Cuckoo birds have an unsavory reputation for laying their eggs in somebody else's nest. There the eggs are tended with care by duped surrogate parents. When hatched, the young cuckoos unceremoniously push their nestmates over the edge and, in a case of consummate avian chutzpah, open their maw to make their "hosts" feed them as if they were their own. By the time they are fledglings, the young cuckoos may be considerably larger than their foster parents.
Here, the hosts are termites, the mimics, fungi that make balls resembling termite eggs. However, us microbe-lovers can breathe a sigh of relief because, unlike those nasty cuckoos, the fungal balls rarely kill termite eggs. In fact, the association may be beneficial. In the laboratory at least, the fungal balls enhance termite egg survival. Do they make a useful antibiotic? Not known yet.
The fungal balls are sclerotia, hard concretions of fungal hyphae which, in this case, are similar in appearance to termite eggs. This phenomenon was discovered by Kenji Matsuura and colleagues in 2000. Their recent paper reveals that the termites are no smarter than cuckoo birds in that they can't distinguish a phony egg – as long as it is similar in diameter and is coated with chemicals from the termites. Even coated glass beads of the right size are tended by the termites. Texture, however, does matter. Both these fungal balls and real eggs have a very smooth surface; the rough-textured sclerotia of related fungi don't fool the termites. The fungus in question is a basidiomycete, Fibularhizoctonia sp. nov. Its beautiful round shiny sclerotia are formed spontaneously, not in response to a signal from the termites. Thus, they can be found when growing the fungus in the lab on agar plates.

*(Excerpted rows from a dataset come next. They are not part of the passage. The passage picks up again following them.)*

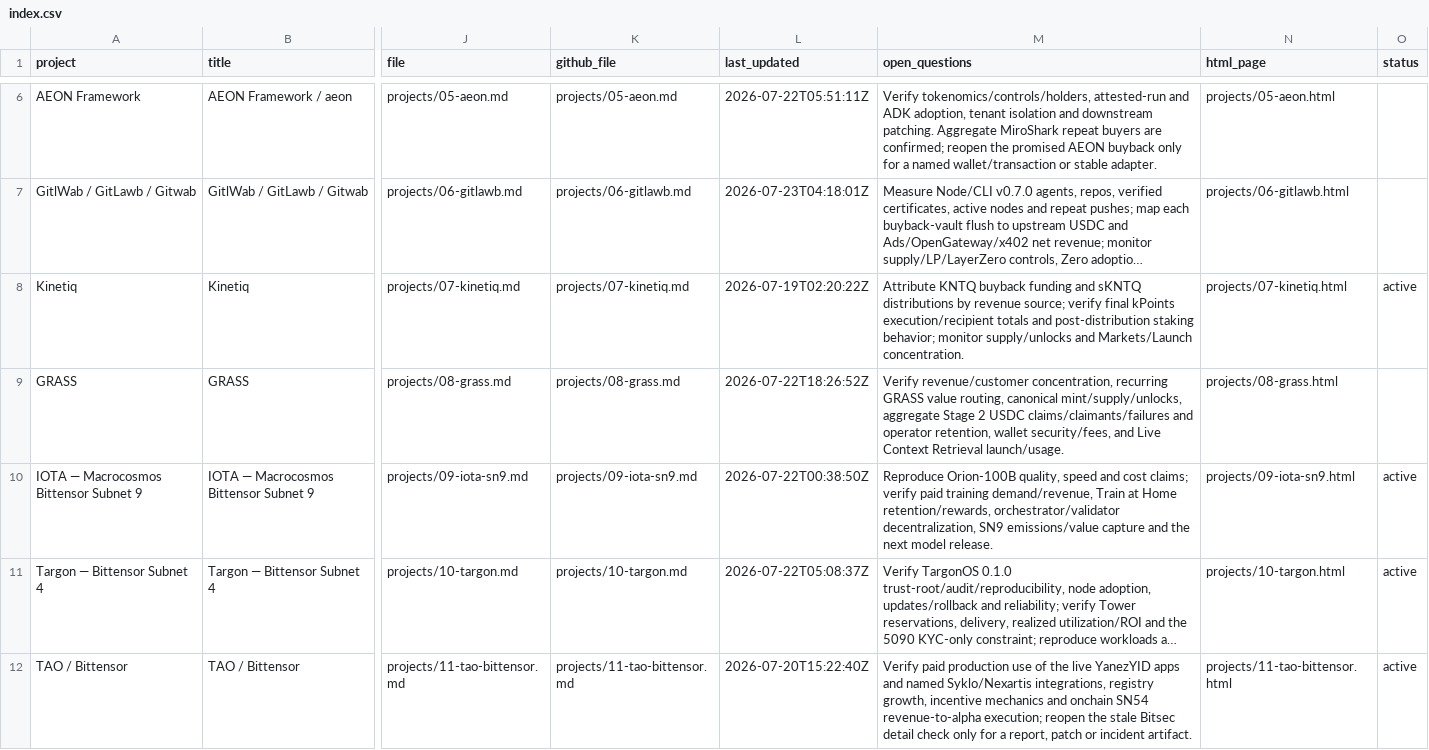
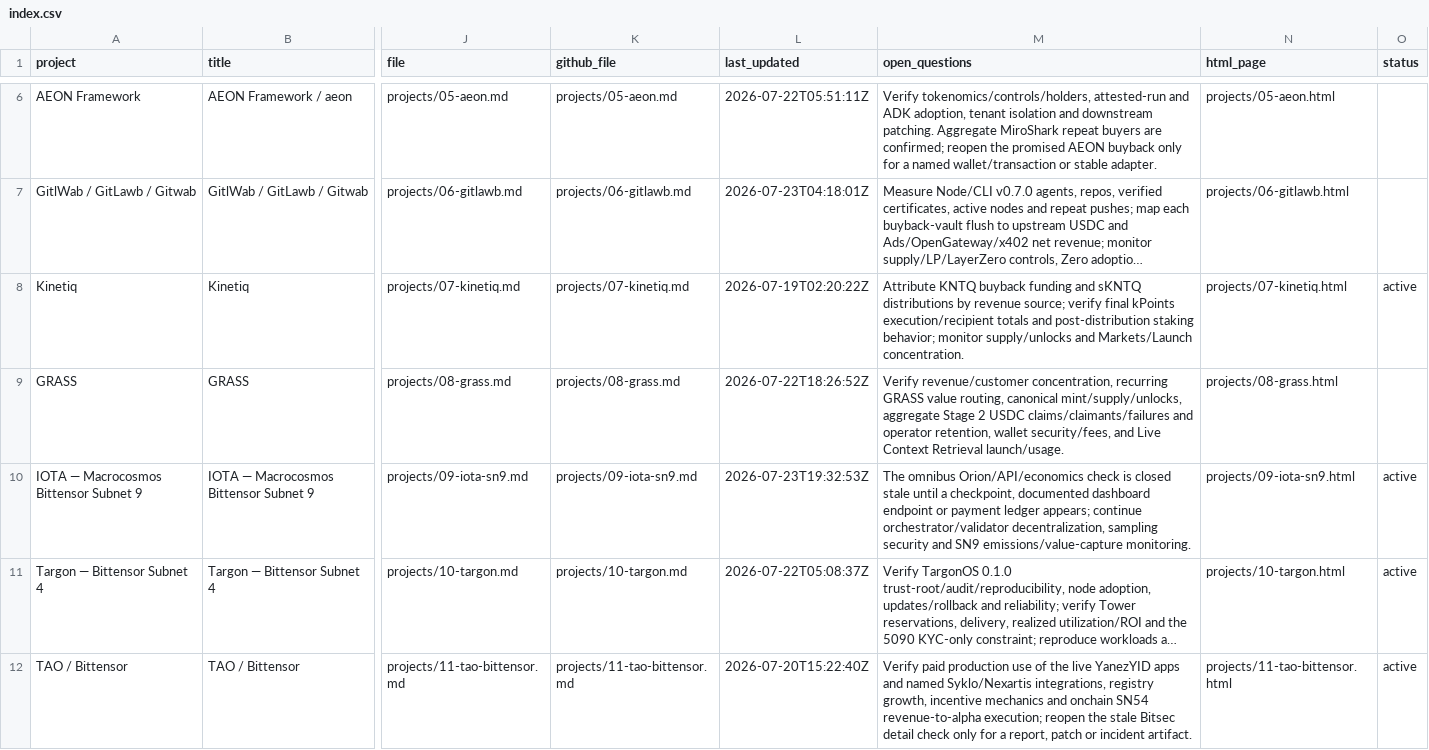
Before and after one commit to iopo545454-del/project-watchlist, a CSV file: index.csv, drawn as a sheet; only a part is shown, gaps mark what is left out; long unchanged cells end in …; the diff covers the shown part only; the diff names each change by its address in the sheet, - before the commit and + after, or states it on an @@ line.

Commit message:
verify: resolve IOTA Orion, Eigen telemetry, GWLD filing

```diff
--- a/index.csv
+++ b/index.csv
-L10 (last_updated): 2026-07-22T00:38:50Z
+L10 (last_updated): 2026-07-23T19:32:53Z
-M10 (open_questions): Reproduce Orion-100B quality, speed and cost claims; verify paid training demand/revenue, Train at Home retention/rewards, orchestrator/validator decentralization, SN9 emissions/value capture and the next model release.
+M10 (open_questions): The omnibus Orion/API/economics check is closed stale until a checkpoint, documented dashboard endpoint or payment ledger appears; continue orchestrator/validator decentralization, sampling security and SN9 emissions/value-capture monitoring.
```
Also changed, not shown: 5 edited cells elsewhere in this file, 14 other files.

Now comes a surprise. Matsuura and colleagues asked what might be on the eggs that makes termites recognize and tend them. As it turns out, it is nothing other than lysozyme! The authors identified this protein in adult termites, as well as their eggs. They developed a simple lysozyme assay by coating glass beads with a sample and then asking the termites to determine if the bead qualified as an egg. Even chicken egg-white lysozyme does the trick. This protein is made by the termite eggs and more is added to the surface by the worker termites whose frequent egg-grooming coats the surface with lysozyme-containing saliva. One presumes that fungal balls, when present, are also painted with lysozyme, given that they are groomed along with the eggs. For a movie showing termites busily grooming, click here.
Not only is this an example of an unexpected biochemical parsimony – using one protein as both an antibacterial compound and as an insect pheromone but, in the words of the authors: "This is the first identification of proteinaceous pheromone in social insects…… [This] represents a major step forward in, and results in the broadening of, the search for recognition pheromones. This novel function of lysozyme as a termite pheromone illuminates the profound influence of pathogenic microbes on the evolution of social behaviour in termites."